## TASK DESCRIPTION
Show all lines of the entries in which the word "components" is found.

*** RECORDS FOR THE TASK ***

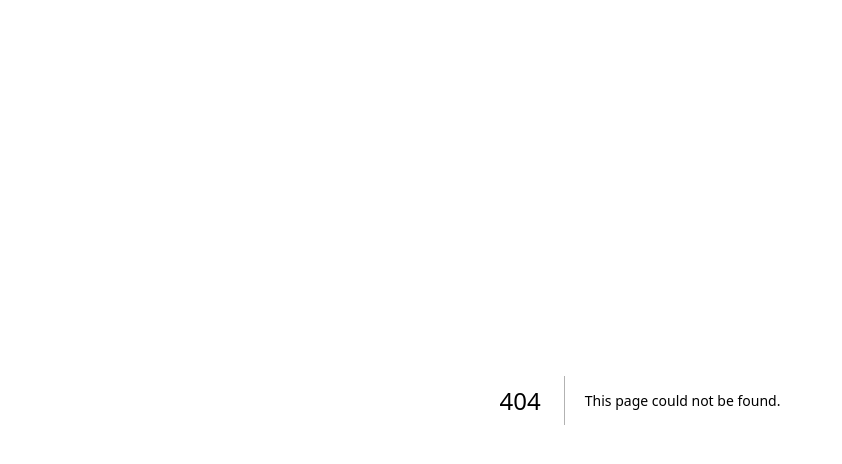
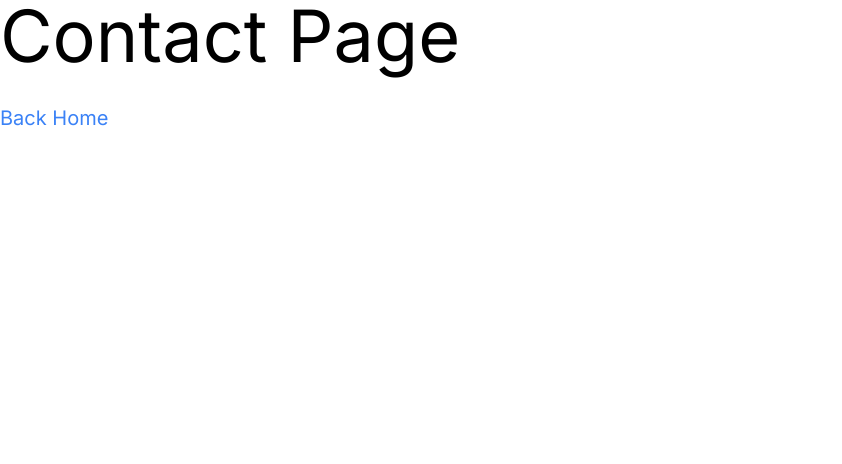
Before and after one commit to Harry8679/Tutorial-NextJS-John-Smilg, a Next.js app: page /info/contact in a window 1280 px wide. Before the commit this address had no page. Shown: the top 464 px of the page, without its empty margins (0-842 px from the left). Built offline with nearby package versions, Linux system fonts and the light colour scheme.

Commit message:
Nested Route

```diff
--- /dev/null
+++ b/app/info/contact/page.tsx
@@ -0,0 +1,11 @@
+import Image from "next/image";
+import Link from "next/link";
+
+export default function ContactPage() {
+  return (
+    <div>
+      <h1 className="text-7xl">Contact Page</h1>
+      <Link href='/' className='text-xl text-blue-500 inline-block mt-8'>Back Home</Link>
+    </div>
+  );
+}
```
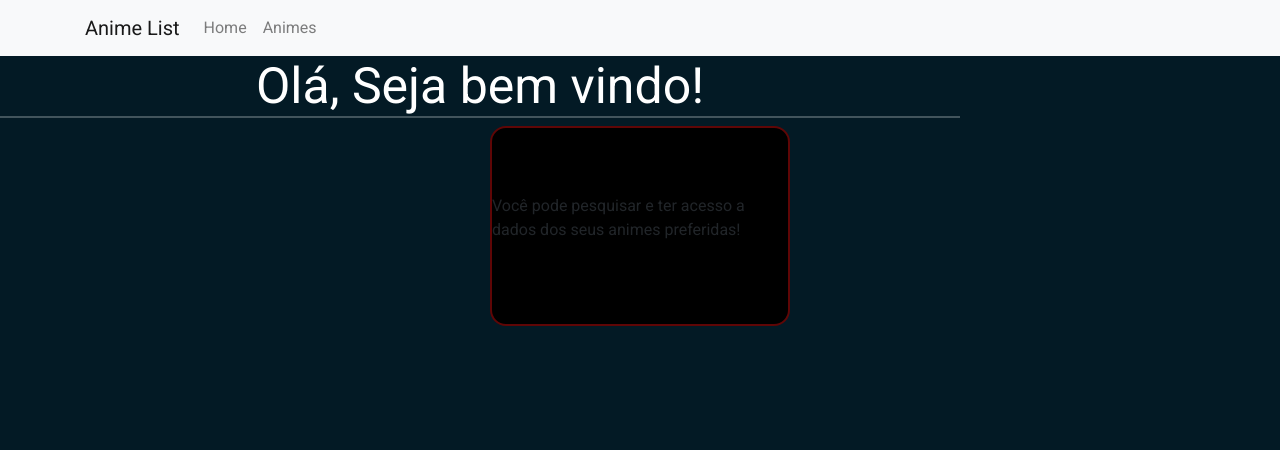
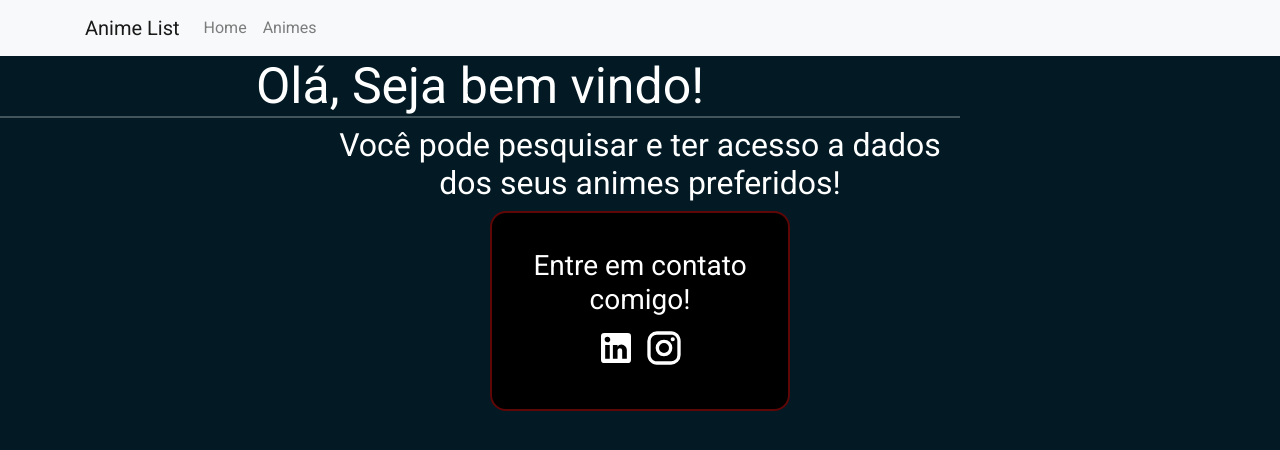
Before and after one commit to denilsonjj/AnimeList, a React (Create React App) app: page / in a window 1280 px wide. Shown: the top 450 px of the page. Built offline with nearby package versions, Linux system fonts and the light colour scheme.

Commit message:
adicionando links e campo de contato

```diff
--- a/src/components/Animes.jsx
+++ b/src/components/Animes.jsx
@@ -40,8 +40,8 @@ const Animes = () => {
            </div>
              <div className={style.animes}>
                 { text ? filter.map(anime => (
-                    <div id={anime.id} style={{ textAlign: "center", marginRight:'0' }}>
-                        <Card sx={{ maxWidth: 300,minWidth: 250, height: 260 }}>
+                    <div id={anime.id} style={{ textAlign: "center", width:280}}>
+                        <Card sx={{ maxWidth: 280,minWidth: 250, height: 260 }}>
                             <CardActionArea>
                                 <CardMedia
                                     component="img"
@@ -84,8 +84,7 @@ const Animes = () => {
                     </div>
                 ))}
                 {loading && <div style={{ textAlign: "center" }}>
-                    <CircularProgress sx={{ width: '200px' }} disableShrink />
-                    <h2 className={style.loading}>Loading</h2> </div>}
+                    <CircularProgress sx={{ width: '200px' }} disableShrink /></div>}
             </div>
         </div>
     )
--- a/src/components/Home.jsx
+++ b/src/components/Home.jsx
@@ -1,19 +1,29 @@
 import React from "react";
 import style from "../style/Home.module.css";
-
-
+import InstagramIcon from '@mui/icons-material/Instagram';
+import LinkedInIcon from '@mui/icons-material/LinkedIn';
 const Home = () => {
   return (
     <div className={style.content}>
       <h1 className={style.title}>Olá, Seja bem vindo!</h1>
-      <div className={style.content2}>
-        <p>
-          Você pode pesquisar e ter acesso a dados dos seus animes
-          preferidas!
-        </p>
-      </div>
       <div>
-
+        <div className={style.content1}>
+          <h2>
+            Você pode pesquisar e ter acesso a dados dos seus animes
+            preferidos!
+          </h2>
+        </div>
+        <div className={style.content2}>
+          <h3 className={style.textContact}>Entre em contato comigo!</h3>
+          <div className={style.iconsArea}>
+            <a href="https://www.linkedin.com/in/denilsonjj/" target="_blank" without rel="noreferrer">
+              <LinkedInIcon sx={{ color: 'white', fontSize: '40px', margin: '4px' }} />
+            </a>
+            <a href="#"target="_blank" without rel="noreferrer" >
+              <InstagramIcon sx={{ color: 'white', fontSize: '40px', margin: '4px' }} />
+            </a>
+          </div>
+        </div>
       </div>
     </div>
   );
```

*** End of RECORDS FOR THE TASK ***

## SOLVED PROBLEM
--- a/src/components/Animes.jsx
+++ b/src/components/Animes.jsx
--- a/src/components/Home.jsx
+++ b/src/components/Home.jsx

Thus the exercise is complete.